The Internet Commerce Association (ICA) wrote to the US government in 2012 arguing that the realities of the domain name market are such that Verisign could – and should – actually reduce the cost of dot-com domains by $2 rather than raise them by $2.

Verisign runs a monopoly with little real competition and such a move would be in the public interest given how widespread dot-com domain usage is, argued ICA's legal counsel Phil Corwin, the main driver behind the campaign.

In November last year Corwin left his post at ICA after 11 years to become policy counsel for… Verisign. ®

Other stories you might like

  • Stolen university credentials up for sale by Russian crooks, FBI warns
    Forget dark-web souks, thousands of these are already being traded on public bazaars

    Russian crooks are selling network credentials and virtual private network access for a "multitude" of US universities and colleges on criminal marketplaces, according to the FBI.

    According to a warning issued on Thursday, these stolen credentials sell for thousands of dollars on both dark web and public internet forums, and could lead to subsequent cyberattacks against individual employees or the schools themselves.

    "The exposure of usernames and passwords can lead to brute force credential stuffing computer network attacks, whereby attackers attempt logins across various internet sites or exploit them for subsequent cyber attacks as criminal actors take advantage of users recycling the same credentials across multiple accounts, internet sites, and services," the Feds' alert [PDF] said.

    Continue reading
  • Big Tech loves talking up privacy – while trying to kill privacy legislation
    Study claims Amazon, Apple, Google, Meta, Microsoft work to derail data rules

    Amazon, Apple, Google, Meta, and Microsoft often support privacy in public statements, but behind the scenes they've been working through some common organizations to weaken or kill privacy legislation in US states.

    That's according to a report this week from news non-profit The Markup, which said the corporations hire lobbyists from the same few groups and law firms to defang or drown state privacy bills.

    The report examined 31 states when state legislatures were considering privacy legislation and identified 445 lobbyists and lobbying firms working on behalf of Amazon, Apple, Google, Meta, and Microsoft, along with industry groups like TechNet and the State Privacy and Security Coalition.

    Continue reading
  • SEC probes Musk for not properly disclosing Twitter stake
    Meanwhile, social network's board rejects resignation of one its directors

    America's financial watchdog is investigating whether Elon Musk adequately disclosed his purchase of Twitter shares last month, just as his bid to take over the social media company hangs in the balance. 

    A letter [PDF] from the SEC addressed to the tech billionaire said he "[did] not appear" to have filed the proper form detailing his 9.2 percent stake in Twitter "required 10 days from the date of acquisition," and asked him to provide more information.
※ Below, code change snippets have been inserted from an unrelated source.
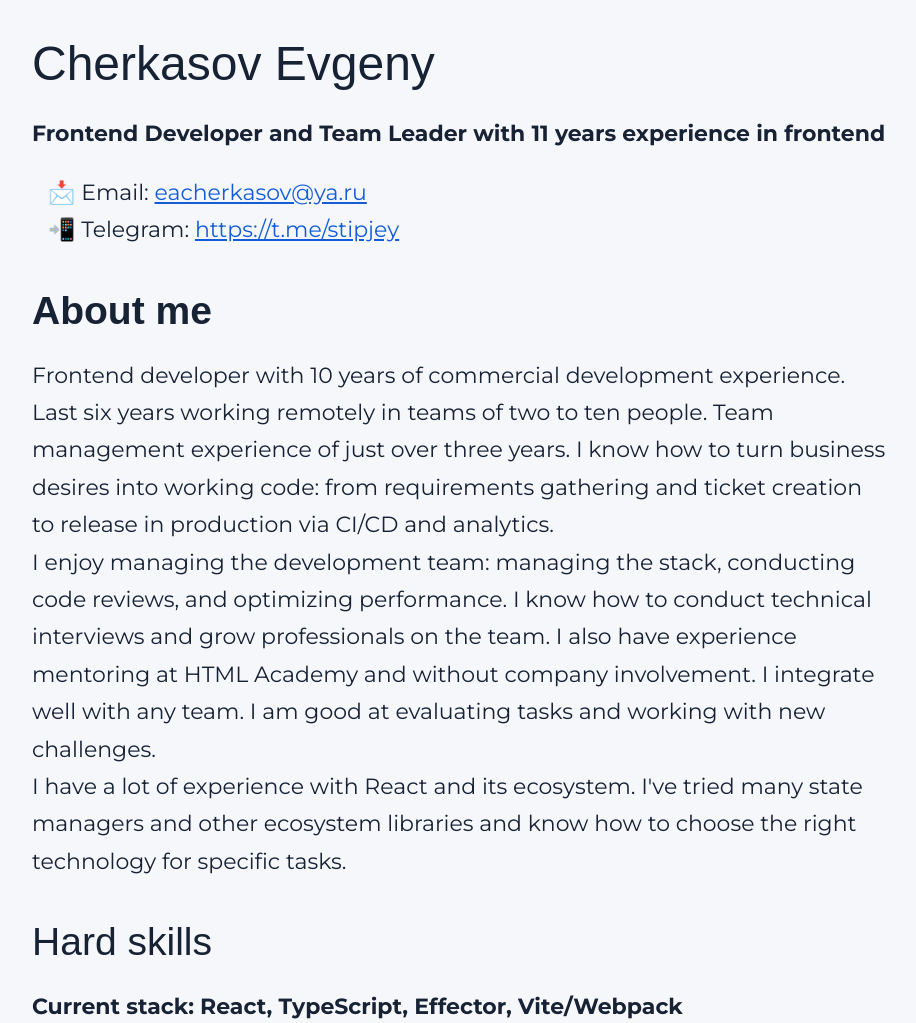
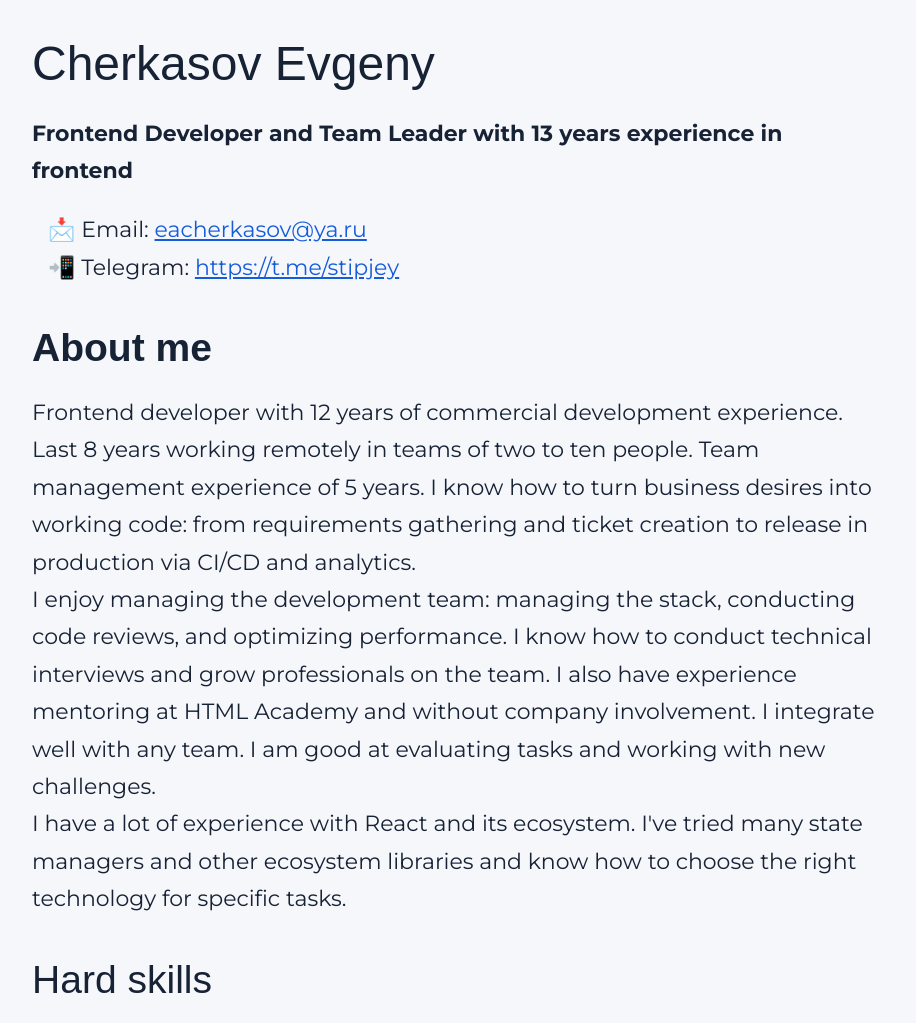
Before and after one commit to StipJey/stipjey.github.io, an Astro site: page /cv in a window 1280 px wide. Shown: the part 160-1183 px from the top of the page, without its empty margins (180-1096 px from the left). Built offline with nearby package versions, Linux system fonts and the light colour scheme; Astro itself is replaced by a stand-in of ours; a web font is replaced by a local one.

Commit message:
Автоматизировал обновление стажа в CV

```diff
--- a/src/pages/cv.astro
+++ b/src/pages/cv.astro
@@ -2,6 +2,12 @@
 import BaseHead from '../components/BaseHead.astro';
 import Header from '../components/Header.astro';
 import Footer from '../components/Footer.astro';
+
+const currentYear = new Date().getFullYear();
+const frontendExperienceYears = currentYear - 2013;
+const commercialExperienceYears = currentYear - 2014;
+const remoteExperienceYears = currentYear - 2018;
+const managementExperienceYears = currentYear - 2021;
 ---
 
 <!doctype html>
@@ -21,8 +27,9 @@ import Footer from '../components/Footer.astro';
             <div>
                 <p>
                     <strong
-                        >Frontend Developer and Team Leader with 11 years
-                        experience in frontend</strong
+                        >Frontend Developer and Team Leader with {
+                            frontendExperienceYears
+                        } years experience in frontend</strong
                     >
                 </p>
                 <figure>
@@ -41,10 +48,12 @@ import Footer from '../components/Footer.astro';
                     <strong>About me</strong>
                 </h2>
                 <p>
-                    Frontend developer with 10 years of commercial development
-                    experience. Last six years working remotely in teams of two
-                    to ten people. Team management experience of just over three
-                    years. I know how to turn business desires into working
+                    Frontend developer with {commercialExperienceYears} years of
+                    commercial development experience. Last {
+                        remoteExperienceYears
+                    } years working remotely in teams of two to ten people. Team
+                    management experience of {managementExperienceYears} years. I
+                    know how to turn business desires into working
                     code: from requirements gathering and ticket creation to
                     release in production via CI/CD and analytics.<br />I enjoy
                     managing the development team: managing the stack,
```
Musk's shares made him one of Twitter's largest shareholders. The letter is dated April 4, and was shared this week by the regulator.
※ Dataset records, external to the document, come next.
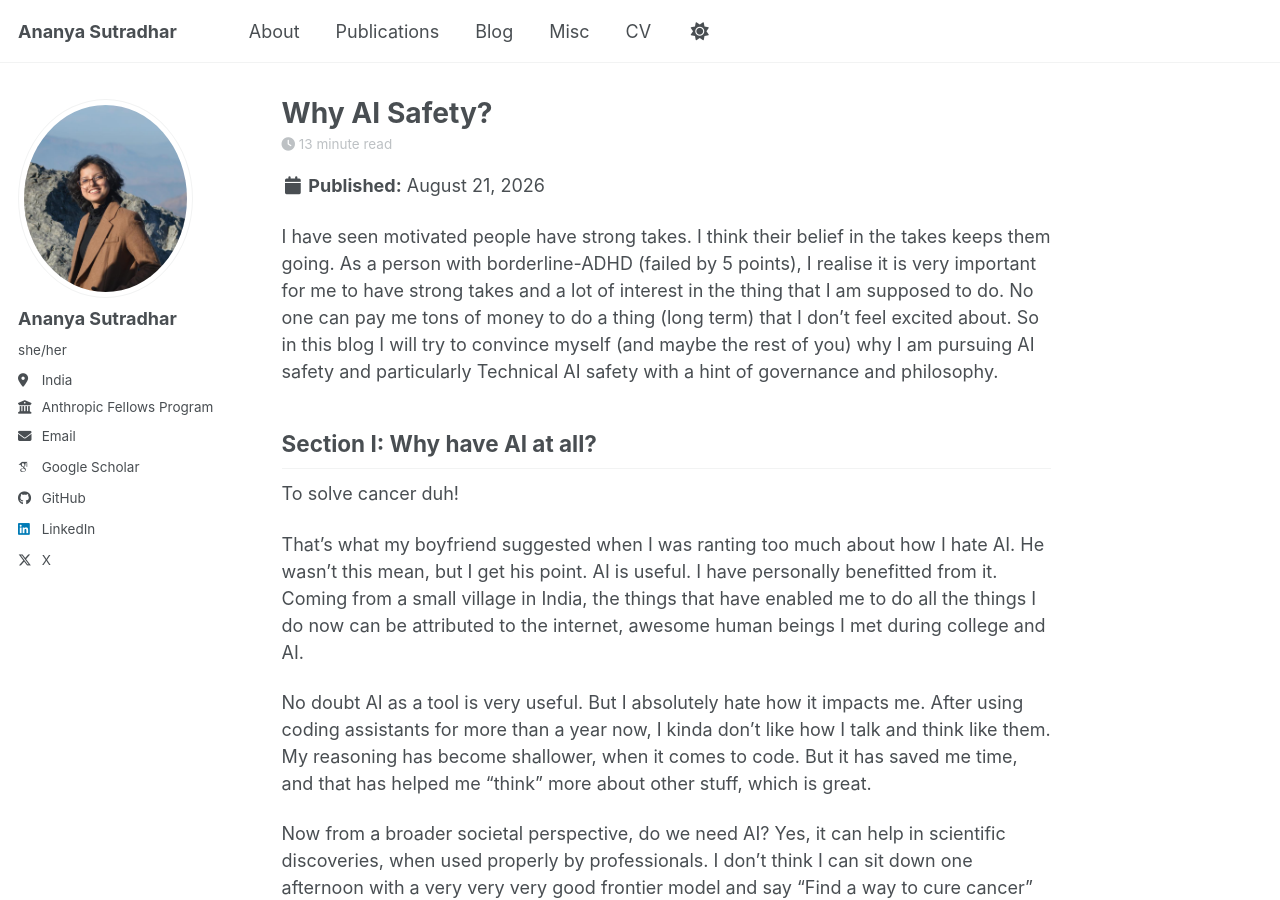
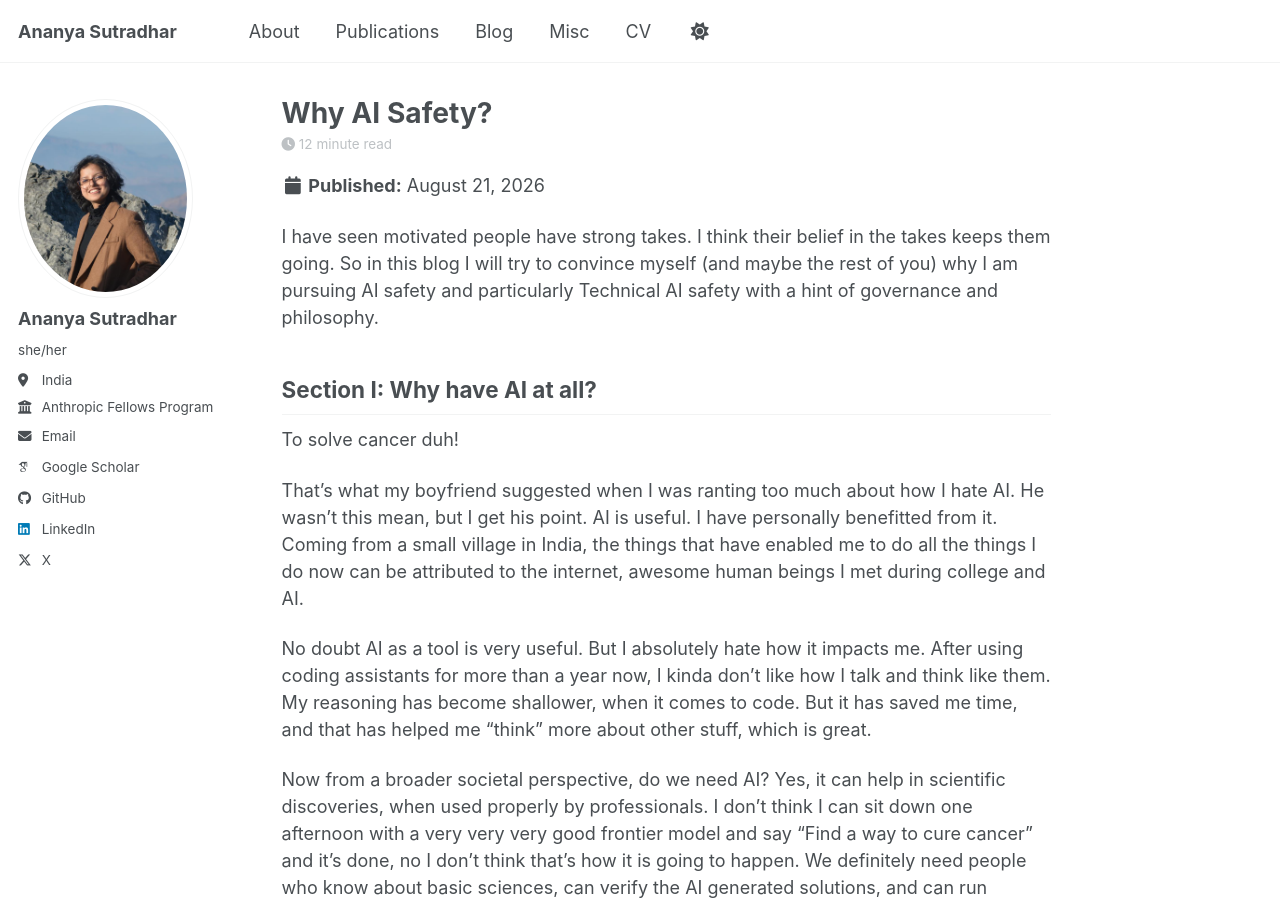
Before and after one commit to sdananya/sdananya.github.io, a Jekyll site: the page built from _posts/2026-08-21-why-ai-safety.md, in a window 1280 px wide and 900 px high. Built offline with Jekyll 4.4.1, drawn with Linux system fonts in a browser that asks for light colours; some web fonts are replaced; a script bundle is joined from its source files by our own code; library files that are not in the unit come from our copies.

Commit message:
Refine introduction to focus on AI safety pursuit
Removed personal reflection on motivation to streamline the introduction.

```diff
--- a/_posts/2026-08-21-why-ai-safety.md
+++ b/_posts/2026-08-21-why-ai-safety.md
@@ -11,7 +11,7 @@ tags:
   - career
 ---
 
-I have seen motivated people have strong takes. I think their belief in the takes keeps them going. As a person with borderline-ADHD (failed by 5 points), I realise it is very important for me to have strong takes and a lot of interest in the thing that I am supposed to do. No one can pay me tons of money to do a thing (long term) that I don't feel excited about. So in this blog I will try to convince myself (and maybe the rest of you) why I am pursuing AI safety and particularly Technical AI safety with a hint of governance and philosophy.
+I have seen motivated people have strong takes. I think their belief in the takes keeps them going. So in this blog I will try to convince myself (and maybe the rest of you) why I am pursuing AI safety and particularly Technical AI safety with a hint of governance and philosophy.
 
 ## Section I: Why have AI at all?
 
```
    Musk quickly moved to try and buy the whole company outright in a deal initially worth over $44 billion. Musk sold a chunk of his shares in Tesla worth $8.4 billion and bagged another $7.14 billion from investors to help finance the $21 billion he promised to put forward for the deal. The remaining $25.5 billion bill was secured via debt financing by Morgan Stanley, Bank of America, Barclays, and others. But the takeover is not going smoothly.
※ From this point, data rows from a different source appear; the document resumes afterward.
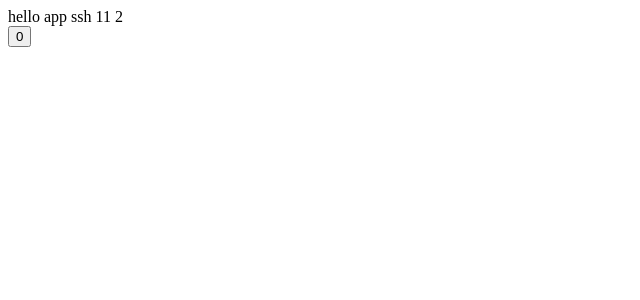
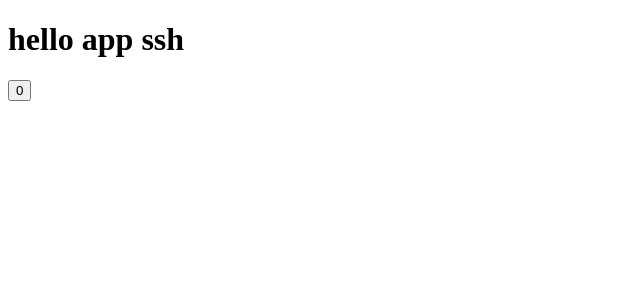
Before and after one commit to Ankera/test-deploy, a React (Vite) app: page / in a window 1280 px wide. Shown: the top 300 px of the page, without its empty margins (0-640 px from the left). Built offline with nearby package versions, Linux system fonts and the light colour scheme.

Commit message:
feat: 部署项目02

```diff
--- a/src/App.jsx
+++ b/src/App.jsx
@@ -4,7 +4,9 @@ function App() {
 
   return (
     <div className="App">
-      hello app ssh 11 2
+      <h1>
+        hello app ssh
+      </h1>
       <div>
         <button onClick={() => {setCount(count+1);}}>{count}</button>
       </div>
```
    Continue reading

Biting the hand that feeds IT © 1998–2022